- Work task
The lines you return should be those containing the string "recorder", taken from the data below.

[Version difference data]
——
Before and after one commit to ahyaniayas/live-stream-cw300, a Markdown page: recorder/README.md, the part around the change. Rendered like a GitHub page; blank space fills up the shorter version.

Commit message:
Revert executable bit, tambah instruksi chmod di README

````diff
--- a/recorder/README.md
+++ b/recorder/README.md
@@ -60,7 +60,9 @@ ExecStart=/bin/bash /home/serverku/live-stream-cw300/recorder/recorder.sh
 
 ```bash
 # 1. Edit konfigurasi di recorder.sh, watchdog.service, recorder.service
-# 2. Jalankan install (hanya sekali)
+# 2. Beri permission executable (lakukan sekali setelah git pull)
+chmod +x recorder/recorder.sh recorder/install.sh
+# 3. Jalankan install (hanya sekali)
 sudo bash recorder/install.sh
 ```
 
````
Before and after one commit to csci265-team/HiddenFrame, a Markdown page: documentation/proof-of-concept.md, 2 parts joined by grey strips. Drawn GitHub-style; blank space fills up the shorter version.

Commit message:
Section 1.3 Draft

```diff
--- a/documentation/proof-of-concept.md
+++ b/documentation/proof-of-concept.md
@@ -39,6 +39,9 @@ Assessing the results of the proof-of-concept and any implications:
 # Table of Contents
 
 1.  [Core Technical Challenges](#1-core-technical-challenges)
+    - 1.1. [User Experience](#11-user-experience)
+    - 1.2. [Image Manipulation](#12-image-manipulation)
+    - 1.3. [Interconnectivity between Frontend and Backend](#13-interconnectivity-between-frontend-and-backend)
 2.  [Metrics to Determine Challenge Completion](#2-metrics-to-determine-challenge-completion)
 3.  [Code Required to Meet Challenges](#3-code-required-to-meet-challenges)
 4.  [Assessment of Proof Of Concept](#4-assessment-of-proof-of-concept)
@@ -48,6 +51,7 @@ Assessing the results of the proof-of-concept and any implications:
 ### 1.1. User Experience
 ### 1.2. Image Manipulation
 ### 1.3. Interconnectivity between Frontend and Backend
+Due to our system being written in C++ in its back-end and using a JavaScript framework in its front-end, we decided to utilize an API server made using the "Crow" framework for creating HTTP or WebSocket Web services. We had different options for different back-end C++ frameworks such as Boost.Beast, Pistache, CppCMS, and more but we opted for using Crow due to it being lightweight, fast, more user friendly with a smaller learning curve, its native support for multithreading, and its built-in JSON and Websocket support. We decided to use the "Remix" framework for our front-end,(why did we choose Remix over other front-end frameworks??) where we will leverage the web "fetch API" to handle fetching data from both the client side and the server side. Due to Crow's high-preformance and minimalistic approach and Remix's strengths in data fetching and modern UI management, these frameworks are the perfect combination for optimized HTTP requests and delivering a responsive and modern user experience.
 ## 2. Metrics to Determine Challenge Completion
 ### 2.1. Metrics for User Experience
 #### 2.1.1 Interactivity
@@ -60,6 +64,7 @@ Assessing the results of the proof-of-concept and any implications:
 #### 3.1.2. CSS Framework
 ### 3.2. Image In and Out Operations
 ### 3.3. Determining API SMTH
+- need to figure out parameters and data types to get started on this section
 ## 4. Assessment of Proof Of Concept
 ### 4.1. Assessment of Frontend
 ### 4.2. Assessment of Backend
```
——
- Written solution
Before and after one commit to ahyaniayas/live-stream-cw300, a Markdown page: recorder/README.md, the part around the change. Rendered like a GitHub page; blank space fills up the shorter version.
--- a/recorder/README.md
+++ b/recorder/README.md
@@ -60,7 +60,9 @@ ExecStart=/bin/bash /home/serverku/live-stream-cw300/recorder/recorder.sh
 # 1. Edit konfigurasi di recorder.sh, watchdog.service, recorder.service
+chmod +x recorder/recorder.sh recorder/install.sh
 sudo bash recorder/install.sh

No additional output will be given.